There are other reasons that gums may bleed, such as elevated hormone levels in women, a side effect of certain medications, or a systemic (bodily) disease.
Whatever the cause, it’s important to get a professional diagnosis promptly and take appropriate therapeutic action as needed. Optimally, with good oral hygiene and regular checkups, you can avoid this problem entirely!
If you would like more information about preventing or treating bleeding gums, please contact Dr. Gurs Sehmi today at 01992 552115 to schedule your free consultation.
A common complaint of patients that visit our office is that their gums bleed when they brush and floss. However, they often assume that it’s normal just because it’s not painful.
That assumption couldn’t be further from the truth, and here’s why. Most people think that bleeding gums are from flossing or brushing too hard. If that were the case, there would probably be pain associated with the bleeding.
Periodontal (gum) diseases are sometimes called “silent” because those who have them may not experience painful symptoms. But certain signs point to the existence of these common diseases.

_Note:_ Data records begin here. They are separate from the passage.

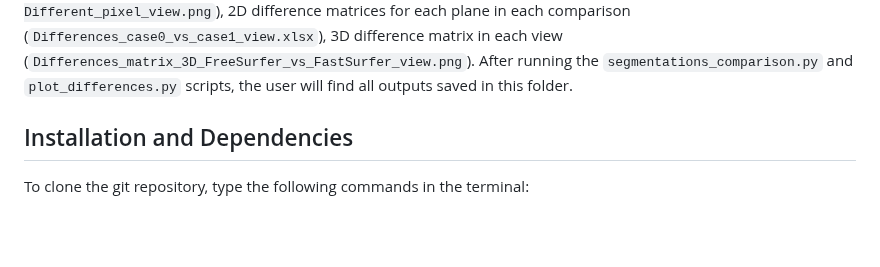
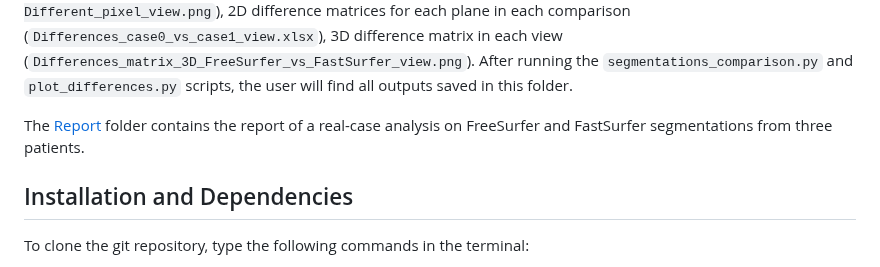
Before and after one commit to Maddi5/FreeSurfer-FastSurfer_Comparison, a Markdown page: README.md, the part around the change. Drawn GitHub-style; blank space fills up the shorter version.

Commit message:
Update README.md to include Report folder

```diff
--- a/README.md
+++ b/README.md
@@ -23,6 +23,7 @@ The [Test_volumes](https://github.com/Maddi5/FreeSurfer-FastSurfer_Comparison/tr
 The [Results](https://github.com/Maddi5/FreeSurfer-FastSurfer_Comparison/tree/main/Results) folder contains examples for all the outputs from the scripts. This includes an Excel file with metrics results `results_metrics.xlsx`, difference matrices for each case (`difference_matrix_case0_vs_case1.npy`), bar plots of the total sum of differences in each view (`Total_sum_differences_view.png`), line plots with % difference (`% Different_pixel_view.png`), 2D difference matrices for each plane in each comparison (`Differences_case0_vs_case1_view.xlsx`), 3D difference matrix in each view (`Differences_matrix_3D_FreeSurfer_vs_FastSurfer_view.png`).
 After running the `segmentations_comparison.py` and `plot_differences.py` scripts, the user will find all outputs saved in this folder.
 
+The [Report](https://github.com/Maddi5/FreeSurfer-FastSurfer_Comparison/tree/main/Report) folder contains the report of a real-case analysis on FreeSurfer and FastSurfer segmentations from three patients.
 
 
 ## Installation and Dependencies
```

Look out for these signs If you are experiencing any of the symptoms below, it is time to visit our office so these problems can be treated by our premier periodontists before they lead to serious infection and loss of teeth.
Medically reviewed & updated on December 15, 2021